- *Optional* If you'd like to include the decorative sugar shards as seen in the photos, skip down to the notes section and make those first. Otherwise, just continue to step two.
- Wash the squash (the skin is edible after cooking!) and cut the ends off. Cut in half lengthwise and scrape out the seeds. Slice into ¾-1 inch pieces.
- In a small saucepan over medium heat, toss together the squash slices and syrup. Stir often until the syrup is crystalized and the squash is fork-tender. Set aside to cool.
- Segment the grapefruit.
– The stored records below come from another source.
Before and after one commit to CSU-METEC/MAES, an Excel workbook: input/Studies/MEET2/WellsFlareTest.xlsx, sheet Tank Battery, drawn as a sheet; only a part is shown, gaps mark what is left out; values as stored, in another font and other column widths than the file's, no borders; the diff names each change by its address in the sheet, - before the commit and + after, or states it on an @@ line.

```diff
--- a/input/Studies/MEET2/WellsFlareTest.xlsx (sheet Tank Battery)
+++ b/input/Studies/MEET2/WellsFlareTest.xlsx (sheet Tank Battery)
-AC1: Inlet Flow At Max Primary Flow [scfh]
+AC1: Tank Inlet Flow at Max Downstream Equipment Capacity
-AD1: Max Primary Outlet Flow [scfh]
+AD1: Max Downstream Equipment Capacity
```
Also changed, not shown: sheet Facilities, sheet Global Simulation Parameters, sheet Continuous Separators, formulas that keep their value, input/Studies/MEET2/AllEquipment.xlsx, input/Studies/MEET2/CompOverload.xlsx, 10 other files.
If you don't know how, you can watch a video on how to segment a grapefruit here.
- This recipe makes two servings so you'll need two parfait glasses (I actually used some stemless wine glasses but you could even use some regular old bowls if you're just hungry and not worried about presentation). Layer the ingredients so that in each glass you'll have (starting from the bottom): ¼ C pomegranate arils, ⅓ C yogurt, half the batch of cooled candied squash, ⅓ C yogurt, half the grapefruit segments, and another ⅓ C yogurt. Finally, top each parfait with a generous tablespoon of American bamboo honey and garnish with a few extra pomegranate arils, if desired, and the sugar shards if you decided to make them. Serve immediately.
If you'd like to make the decorative sugar shards, you'll need 1C sugar and ½ C water. This will probably make more than you'll use but you want lots of pieces to choose from in case any get messed up or cloudy. Bring the sugar and water to a boil in a deep saucepan to prevent boiling over and continuity stir to ensure all sugar is dissolved before it comes to a boil. Once it starts to boil, stop stirring and do not disturb it at all. Insert a candy thermometer and continue heating until it reaches a hard crack (about 300ºF-310ºF.) At this point remove from heat and again, do not disturb it at all until the bubbles have disappeared. As soon as the bubbles disappear, you'll need to work quickly so lay out a large sheet of parchment paper. Use a heat resistant spatula or spoon to drizzle the sugar onto the parchment paper in straight lines. You can also make a few perpendicular lines to hold the shards together better if you like. All the sugar should be drizzled out as quickly as possible before it starts to turn hazy but at the same time, be super careful handling it because it will cause severe burns. Allow the sugar to cool completely before breaking into whatever size pieces you'd like and use these to decorate your finished parfaits.